■ **EXERCISE DATA**:
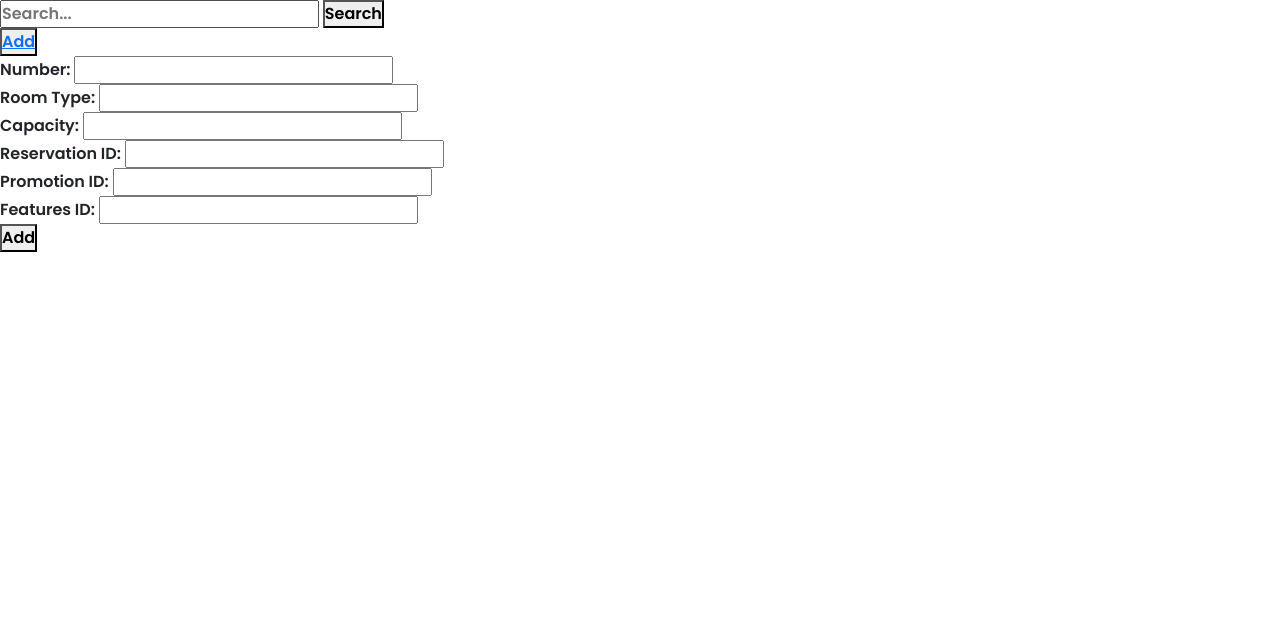
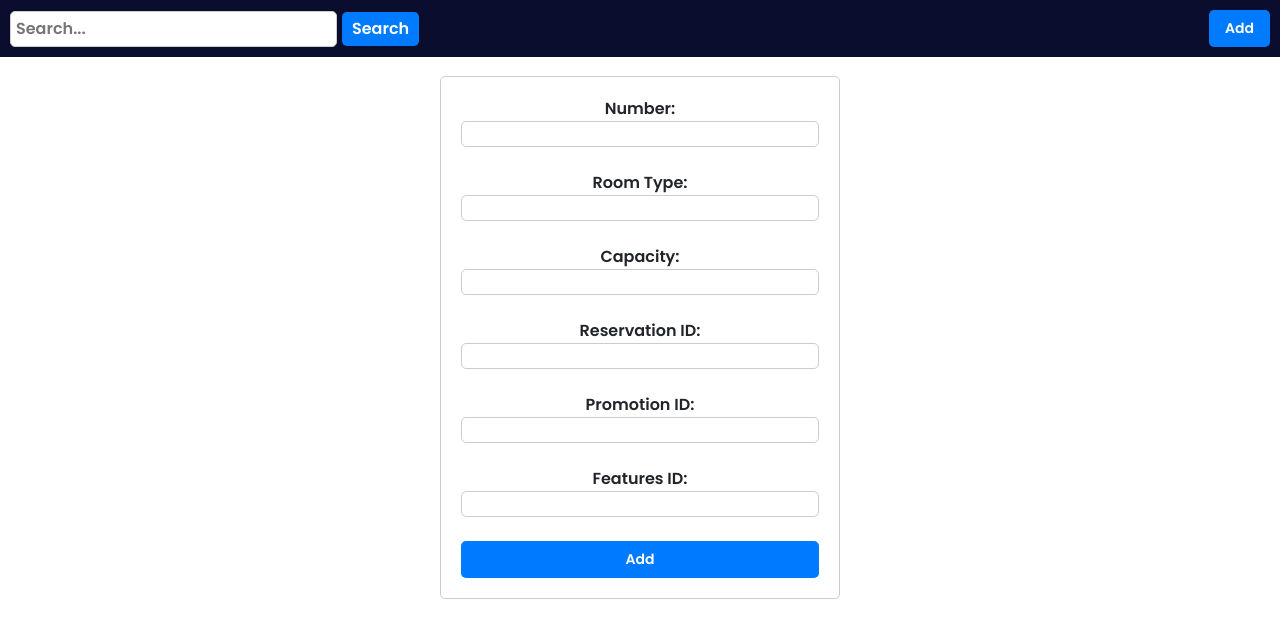
Before and after one commit to MihajaFi/App_Akory_Hotel, a plain HTML site: page Frontend/Admin/pages/CreateRoom.html in a window 1280 px wide. Drawn offline with nearby package versions, Linux system fonts and the light colour scheme; no server answers.

Commit message:
feat : update css room

```diff
--- a/Backend/src/Queries/AllBasic.js
+++ b/Backend/src/Queries/AllBasic.js
@@ -51,7 +51,7 @@ const getPaymentByMobileMoney = `
         WHERE payment_method.mobile_money = true;
 ` ;
 const getstatuscountreserved = `
-SELECT client.name,client.last_name, COUNT(reservation.id_reservation) AS reservation_count
+SELECT client.first_name,client.last_name, COUNT(reservation.id_reservation) AS reservation_count
   FROM client
   INNER JOIN reservation ON  client.id_client = reservation.id_client
   GROUP BY client.id_client;
--- a/Frontend/Admin/assets/css/room.css
+++ b/Frontend/Admin/assets/css/room.css
@@ -95,3 +95,87 @@ body {
 .roomboxsingle{
     background-color:#07fcdb8e;
 }
+
+/* Pour centrer le contenu de la navigation */
+nav {
+    display: flex;
+    align-items: center;
+    justify-content: space-between;
+    background-color:  #0a0d2d;
+    padding: 10px;
+  }
+
+  /* Pour styliser la barre de recherche */
+  .search-bar {
+    display: flex;
+    align-items: center;
+  }
+
+  .search-bar input[type="text"] {
+    padding: 5px;
+    border: 1px solid #ccc;
+    border-radius: 5px;
+    margin-right: 5px;
+  }
+
+  .search-bar button {
+    padding: 5px 10px;
+    background-color: #007BFF;
+    color: white;
+    border: none;
+    border-radius: 5px;
+    cursor: pointer;
+  }
+  .addRoomButton,a{
+    text-decoration: none;
+    color: white;
+  }
+  /* Pour styliser le bouton "Add" */
+  .add-button {
+    background-color: #007BFF;
+    border: none;
+    color: white;
+    padding: 8px 16px;
+    text-align: center;
+    text-decoration: none;
+    display: inline-block;
+    font-size: 14px;
+    border-radius: 5px;
+    cursor: pointer;
+  }
+  /*style pour le forme pour creer une room resever */
+  form {
+    display: flex;
+    flex-direction: column;
+    align-items: center;
+    margin: 0 auto;
+    padding: 20px;
+    border: 1px solid #ccc;
+    border-radius: 5px;
+    max-width: 400px;
+    margin-top: 0.5cm;
+  }
+
+  form label {
+    font-weight: bold;
+  }
+
+  form input ,form select{
+    border: 1px solid #ccc;
+    border-radius: 5px;
+    width: 100%;
+  }
+
+  form button {
+    padding: 10px;
+    background-color: #007BFF;
+    border: none;
+    color: white;
+    border-radius: 5px;
+    cursor: pointer;
+    width: 100%;
+  }
+
+  form button:hover {
+    background-color: #0056b3;
+  }
```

■ **EXERCISE**:
Excluding the pictures, reproduce every entry exactly as given.

■ **RESPONSE**:
Before and after one commit to MihajaFi/App_Akory_Hotel, a plain HTML site: page Frontend/Admin/pages/CreateRoom.html in a window 1280 px wide. Drawn offline with nearby package versions, Linux system fonts and the light colour scheme; no server answers.

Commit message:
feat : update css room

```diff
--- a/Backend/src/Queries/AllBasic.js
+++ b/Backend/src/Queries/AllBasic.js
@@ -51,7 +51,7 @@ const getPaymentByMobileMoney = `
         WHERE payment_method.mobile_money = true;
 ` ;
 const getstatuscountreserved = `
-SELECT client.name,client.last_name, COUNT(reservation.id_reservation) AS reservation_count
+SELECT client.first_name,client.last_name, COUNT(reservation.id_reservation) AS reservation_count
   FROM client
   INNER JOIN reservation ON  client.id_client = reservation.id_client
   GROUP BY client.id_client;
--- a/Frontend/Admin/assets/css/room.css
+++ b/Frontend/Admin/assets/css/room.css
@@ -95,3 +95,87 @@ body {
 .roomboxsingle{
     background-color:#07fcdb8e;
 }
+
+/* Pour centrer le contenu de la navigation */
+nav {
+    display: flex;
+    align-items: center;
+    justify-content: space-between;
+    background-color:  #0a0d2d;
+    padding: 10px;
+  }
+
+  /* Pour styliser la barre de recherche */
+  .search-bar {
+    display: flex;
+    align-items: center;
+  }
+
+  .search-bar input[type="text"] {
+    padding: 5px;
+    border: 1px solid #ccc;
+    border-radius: 5px;
+    margin-right: 5px;
+  }
+
+  .search-bar button {
+    padding: 5px 10px;
+    background-color: #007BFF;
+    color: white;
+    border: none;
+    border-radius: 5px;
+    cursor: pointer;
+  }
+  .addRoomButton,a{
+    text-decoration: none;
+    color: white;
+  }
+  /* Pour styliser le bouton "Add" */
+  .add-button {
+    background-color: #007BFF;
+    border: none;
+    color: white;
+    padding: 8px 16px;
+    text-align: center;
+    text-decoration: none;
+    display: inline-block;
+    font-size: 14px;
+    border-radius: 5px;
+    cursor: pointer;
+  }
+  /*style pour le forme pour creer une room resever */
+  form {
+    display: flex;
+    flex-direction: column;
+    align-items: center;
+    margin: 0 auto;
+    padding: 20px;
+    border: 1px solid #ccc;
+    border-radius: 5px;
+    max-width: 400px;
+    margin-top: 0.5cm;
+  }
+
+  form label {
+    font-weight: bold;
+  }
+
+  form input ,form select{
+    border: 1px solid #ccc;
+    border-radius: 5px;
+    width: 100%;
+  }
+
+  form button {
+    padding: 10px;
+    background-color: #007BFF;
+    border: none;
+    color: white;
+    border-radius: 5px;
+    cursor: pointer;
+    width: 100%;
+  }
+
+  form button:hover {
+    background-color: #0056b3;
+  }
```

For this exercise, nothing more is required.